=== REQUIRED WORK ===
In the data below, find every line that has the string "Richtberg", and copy it.

=== Data excerpts ===
════

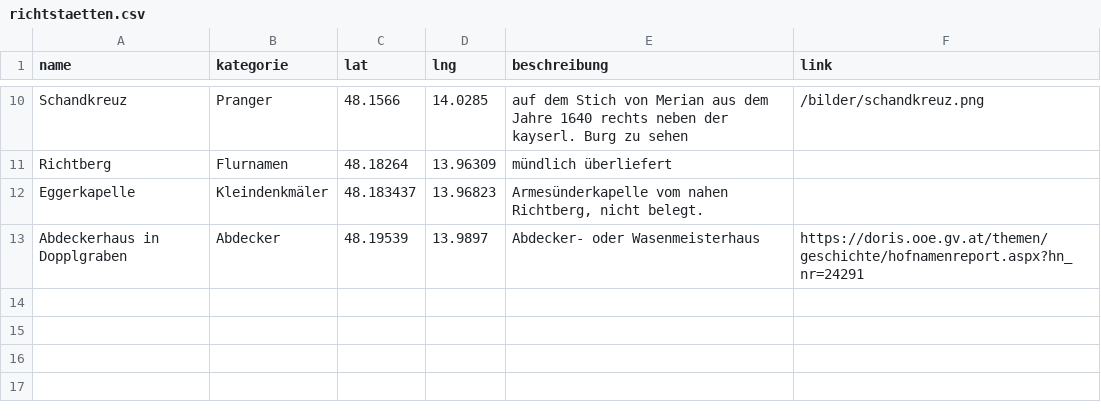
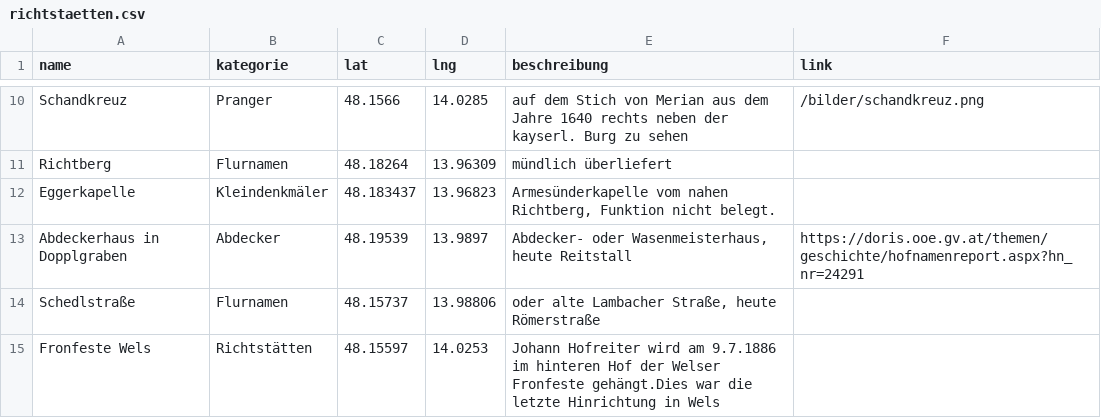
Before and after one commit to wolfundrabe/richtstaetten-ooe, a CSV file: daten/richtstaetten.csv, drawn as a sheet; only a part is shown, gaps mark what is left out.

Commit message:
Add files via upload

```diff
--- a/daten/richtstaetten.csv
+++ b/daten/richtstaetten.csv
@@ -11,3 +11,5 @@ Schandkreuz,Pranger,48.1566,14.0285,auf dem Stich von Merian aus dem Jahre 1640
 Richtberg,Flurnamen,48.18264,13.96309,mündlich überliefert,
-Eggerkapelle,Kleindenkmäler,48.183437,13.96823,"Armesünderkapelle vom nahen Richtberg, nicht belegt.",
-Abdeckerhaus in Dopplgraben,Abdecker,48.19539,13.9897,Abdecker- oder Wasenmeisterhaus,https://doris.ooe.gv.at/themen/geschichte/hofnamenreport.aspx?hn_nr=24291
+Eggerkapelle,Kleindenkmäler,48.183437,13.96823,"Armesünderkapelle vom nahen Richtberg, Funktion nicht belegt.",
+Abdeckerhaus in Dopplgraben,Abdecker,48.19539,13.9897,"Abdecker- oder Wasenmeisterhaus, heute Reitstall",https://doris.ooe.gv.at/themen/geschichte/hofnamenreport.aspx?hn_nr=24291
+Schedlstraße,Flurnamen,48.15737,13.98806,"oder alte Lambacher Straße, heute Römerstraße",
+Fronfeste Wels,Richtstätten,48.15597,14.0253,Johann Hofreiter wird am 9.7.1886 im hinteren Hof der Welser Fronfeste gehängt.Dies war die letzte Hinrichtung in Wels ,
```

════

=== ANSWER TO THIS PROBLEM ===
 Richtberg,Flurnamen,48.18264,13.96309,mündlich überliefert,
-Eggerkapelle,Kleindenkmäler,48.183437,13.96823,"Armesünderkapelle vom nahen Richtberg, nicht belegt.",
+Eggerkapelle,Kleindenkmäler,48.183437,13.96823,"Armesünderkapelle vom nahen Richtberg, Funktion nicht belegt.",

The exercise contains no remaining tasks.